The Faculty of Graduate Studies has seen substantial growth since its inception 10 years ago.A celebration was held on campus Tuesday, March 21 to mark the Faculty’s milestone anniversary, with the Brock community invited to reflect on the progress made over the past decade.“In the span of 10 years, the Faculty of Graduate Studies has come a long way,” said Jens Coorssen, Dean of Graduate Studies. “Our reputation as a comprehensive University continues to grow and more and more people across the globe are taking note of the exceptional research happening at the graduate level at Brock.”Graduate education at Brock dates back to the early days of the University, with the first graduate program, a MSc in Chemistry, launched in 1967. Graduate education gradually expanded over the years until a spike in growth beginning in 2000.Guiding the progress over many years of significant growth were former deans, Jack Miller (1999-2004), Marilyn Rose (2004-2011) and Mike Plyley (2011-2016).“Their vision and leadership contributed greatly to our growing reputation for excellence in graduate education,” Coorssen said. “Working alongside faculty and staff, they created a driving force to move the Faculty forward and to firmly plant Brock in the minds of funding agencies, grad studies councils and prospective students across the country.”It was on March 21, 2007, that the University’s Senate unanimously endorsed the creation of Brock’s seventh faculty, the Faculty of Graduate Studies, taking a substantial step forward in enhancing the University’s research and graduate studies profiles.“Becoming a Faculty was not without its challenges,” Mike Plyley, Professor of Applied Health Sciences and former Dean of Graduate Studies.“A main area of concern was what changes would occur for graduate programs and graduate students as a result of the Office of Graduate Studies becoming a Faculty,” he said. “We had to weigh our options and ultimately we felt that becoming a Faculty would aid Brock in becoming a truly comprehensive University where students had the opportunity to complete their undergrad degree all the way through to their PhD.”Brock now offers 49 graduate programs, including nine PhD programs, and has 1,700 registered graduate students — the Faculty’s largest number on record.“The Faculty of Graduate Studies has accomplished a lot over the past 10 years,” Coorssen said. “We are looking forward to even more growth and development in the years to come.“We are working towards building more international research collaborations and we are focused on growing our PhD programs in the near future.
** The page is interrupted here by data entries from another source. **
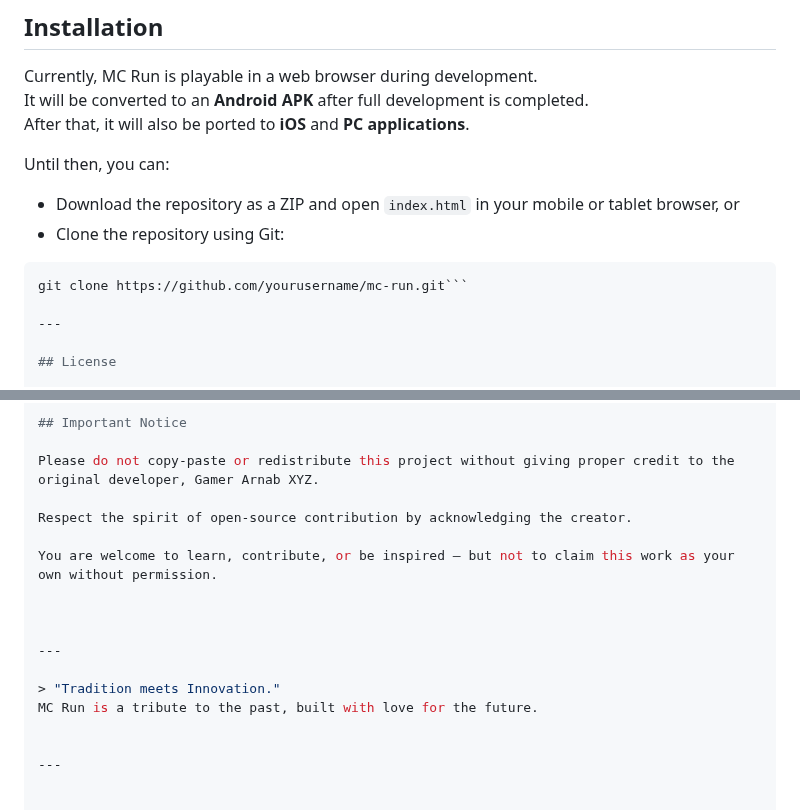
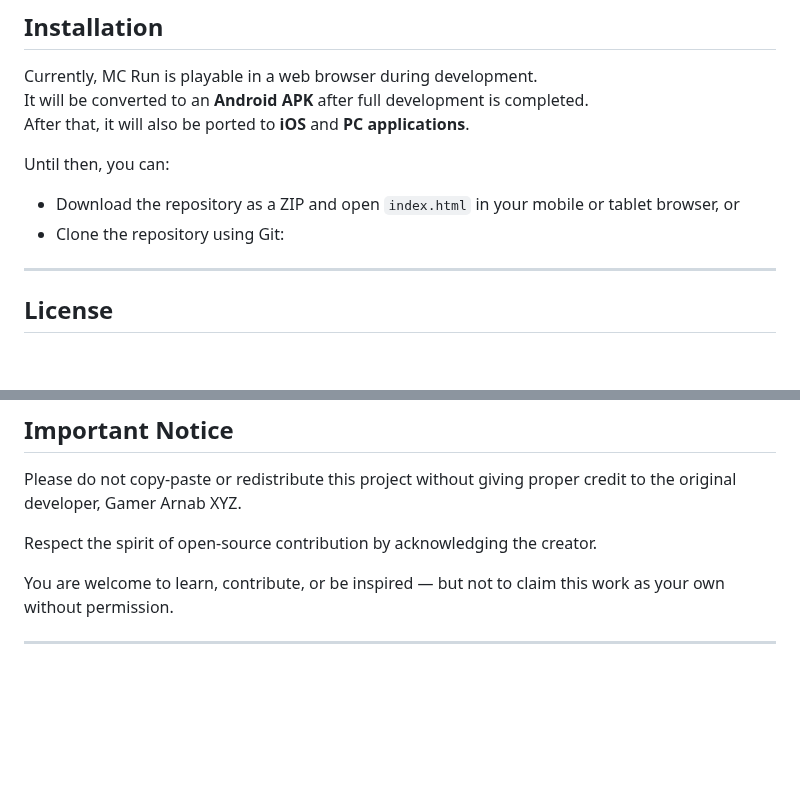
Before and after one commit to GamerArnabXYZ/McRun2D, a Markdown page: README.md, 2 parts joined by grey strips. Drawn GitHub-style; blank space fills up the shorter version.

````diff
--- a/README.md
+++ b/README.md
@@ -99,8 +99,6 @@ Until then, you can:
 - Download the repository as a ZIP and open `index.html` in your mobile or tablet browser, or
 - Clone the repository using Git:
 
-```bash
-git clone https://github.com/yourusername/mc-run.git```
 
 ---
 
@@ -134,9 +132,3 @@ You are welcome to learn, contribute, or be inspired — but not to claim this w
 
 
 ---
-
-> "Tradition meets Innovation."
-MC Run is a tribute to the past, built with love for the future.
-
-
----
````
Our focus on excellence is helping build our reputation and I look forward to growing the Faculty of Graduate Studies during my tenure as Dean.”